## Problem to solve
The answer must consist of every line from the data that holds "media".

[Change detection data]
***

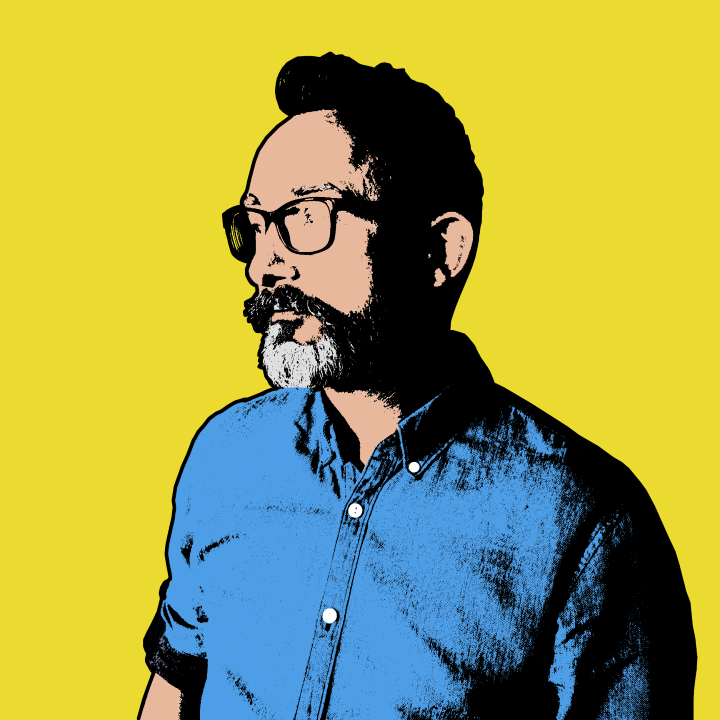
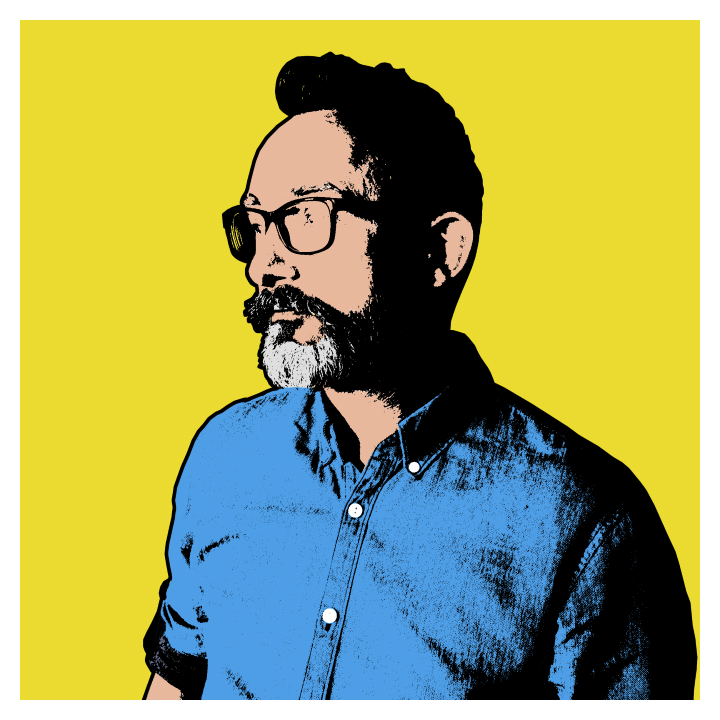
Revert "Updated hero images."
This reverts commit e5a0522f9943b92e0f3673c3883c7c8f35a19395.

Changed region(s): [[0.0, 0.0, 1.0, 1.0]]

diff --git a/index.html b/index.html
@@ -47,8 +47,8 @@
                 <a class="nav-link" href="work.html">Work.</a>
               </li>
             </ul>
-            <div class="col-sm-6 col-md-6 col-lg-4 padding-bottom">
-              <img src="img/hero/hero-img-1.jpg" alt="Illustration of Steven Dow" class="img-fluid hero-image">
+            <div class="col-sm-6 col-md-6 col-lg-4 hero-image">
+              <img src="img/hero/hero-img-1.jpg" alt="Illustration of Steven Dow" class="img-fluid">
             </div>
           </div>
         </div>
@@ -85,23 +85,12 @@
               <img src="img/hero/hero-img-1.jpg" alt="portrait 3" class="img-fluid ">
             </div>
           </div>
-<<<<<<< Updated upstream
-=======
-<<<<<<< HEAD
-          <div class="card">
-            <img src="img/hero/hero-img-3.jpg" alt="portrait 3" class="img-fluid ">
-=======
->>>>>>> Stashed changes
           <div class="row justify-content-end">
             <div class="col col-sm-9 col-md-8 col-lg-6">
               <p>
                 I make sure my concepts and design solutions are well thought through, and based on thorough research. I'm a good listener, and I'm strong at aligning with stakeholders.
               </p>
             </div>
-<<<<<<< Updated upstream
-=======
->>>>>>> 6542ae0a9f723cb4078d75b2d4030f03edc8b2c3
->>>>>>> Stashed changes
           </div>
         </div>
       </section>
@@ -203,12 +192,6 @@
             </div>
             <div class="col-6 col-md-4 col-lg-3">
               <img src="img/featured-awards/featured-awards-4.jpg" alt="featured logo 2" class="img-fluid py-3" >
-<<<<<<< Updated upstream
-=======
-            </div>
-            <div class="col-6 col-md-4 col-lg-3">
-              <img src="img/featured-awards/featured-awards-5.jpg" alt="featured logo 3" class="img-fluid py-3">
->>>>>>> Stashed changes
             </div>
             <div class="col-6 col-md-4 col-lg-3">
               <img src="img/featured-awards/featured-awards-5.jpg" alt="featured logo 3" class="img-fluid py-3">
@@ -268,62 +251,6 @@
             </ul>
           </div>
         </div>
-<<<<<<< Updated upstream
-=======
-      </section>  
-      
-      <!-- Footer -->
-      <footer class="py-5">
-        <div class="container">
-          <div class=" row">
-            <h2 class="pb-3 display-4 font-weight-bold col-md-4">
-              Say<br>hello
-              <span class="text-red">.</span>
-            </h2>  
-            <ul class="col-md-4">
-              <li>
-                <a href="mailto: thefamousunknown@gmail.com?subject=Nice website&body=Hi Steven, Let's grab a coffee.">info@stevendow.nl</a>
-                <span class="sr-only">Opens mail application</span>
-              </li>
-              <li>
-                <a href="#">+31 (0)6 462 405 20</a>
-              </li>
-              <li>
-                <p>
-                  Waldenlaan 98<br>1093NH Amsterdam
-                </p>
-              </li>
-            </ul>
-            <ul class="col-md-4">
-              <li>
-                <a href="https://www.linkedin.com/in/stevendow/" target="_blank">LinkedIn</a>
-                <span class="sr-only">Opens in new window</span>
-              </li>
-              <li>
-                <a href="https://github.com/wodnevets/" target="_blank">Github</a>
-                <span class="sr-only">Opens in new window</span>
-              </li>
-              <li>
-                <a href="https://codepen.io/wodnevets" target="_blank">Codepen</a>
-                <span class="sr-only">Opens in new window</span>
-              </li>
-              <li>
-                <a href="https://dribbble.com/WodNevets" target="_blank">Dribbble</a>
-                <span class="sr-only">Opens in new window</span>
-              </li>
-              <li>
-                <div class="font-weight-light">
-                  <p class="footer-text">
-                    &copy;2020 Steven A. R. Dow <br>Made with love and coffee. View
-                    <a href="https://github.com/stevandow/stevendow-new-portfolio" target="_blank" class="footer-text">source.</a>
-                    <span class="sr-only"></span>Opens in new window</span>
-                  </p>
-                </div> 
-              </li>
-            </ul>
-          </div>
-        </div>
->>>>>>> Stashed changes
       </footer>
     </main>
     

diff --git a/work.html b/work.html
@@ -28,6 +28,11 @@
     <header class="background-blue">
       <nav class="navbar">
         <a class="navbar-brand mx-auto" href="index.html"><img src="img/logo.svg" alt="Logo of Steven Dow"></a>
+        <!-- <a onclick="myFunction()" href="#"> -->
+          <!-- <svg width="2rem" height="2em" viewBox="0 0 16 16" class="bi bi-moon" fill="currentColor" xmlns="http://www.w3.org/2000/svg">
+            <path fill-rule="evenodd" d="M14.53 10.53a7 7 0 0 1-9.058-9.058A7.003 7.003 0 0 0 8 15a7.002 7.002 0 0 0 6.53-4.47z"/>
+          </svg> -->
+        <!-- </a> -->
       </nav>
       <!-- hero section -->
       <section class="work py-5">
@@ -44,8 +49,8 @@
               <a class="nav-link active" href="#">Work<span class="text-blue">.</span></a>
             </li>
           </ul>
-          <div class="col-sm-6 col-md-6 col-lg-4 padding-bottom">
-            <img src="img/hero/hero-img-3.jpg" alt="Illustration of Steven Dow" class="img-fluid hero-image">
+          <div class="col-sm-6 col-md-6 col-lg-4 hero-image">
+            <img src="img/hero/hero-img-1.jpg" alt="Illustration of Steven Dow" class="img-fluid">
           </div>
         </div>
         </div>

diff --git a/styles.css b/styles.css
@@ -198,12 +198,8 @@ svg:hover {
 	background-color: #499CE9;
 }
 
-.padding-bottom {
-	padding-bottom: 2.5rem;
-}
-
 .hero-image {
-	border: 10px solid #ffffff;
+	padding-bottom: 2.5rem;
 }
 
 .margin-0 {
@@ -310,7 +306,7 @@ footer ul {
 
 /* // Small devices (landscape phones, 576px and up) */
 @media (min-width: 375px) {
-	.padding-bottom {
+	.hero-image {
 		padding-bottom: 3.5rem;
 	}
 	.hero, .what, .work {
@@ -319,7 +315,7 @@ footer ul {
 }
 
 @media (min-width: 414px) {
-	.padding-bottom {
+	.hero-image {
 		padding-bottom: 4rem;
 	}
 	.hero, .what, .work {
@@ -329,7 +325,7 @@ footer ul {
 
 /* // Medium devices (tablets, 768px and up) */
 @media (min-width: 768px) {
-	.padding-bottom {
+	.hero-image {
 		padding-bottom: 9rem;
 	}
 	.hero, .what, .work {

diff --git a/what.html b/what.html
@@ -49,8 +49,8 @@
               <a class="nav-link" href="work.html">Work.</a>
             </li>
           </ul>
-          <div class="col-sm-6 col-md-6 col-lg-4 padding-bottom">
-            <img src="img/hero/hero-img-2.jpg" alt="Illustration of Steven Dow" class="img-fluid hero-image">
+          <div class="col-sm-6 col-md-6 col-lg-4 hero-image">
+            <img src="img/hero/hero-img-2.jpg" alt="Illustration of Steven Dow" class="img-fluid">
           </div>
         </div>
         </div>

***

## Exercise solution
 @media (min-width: 375px) {
 @media (min-width: 414px) {
 @media (min-width: 768px) {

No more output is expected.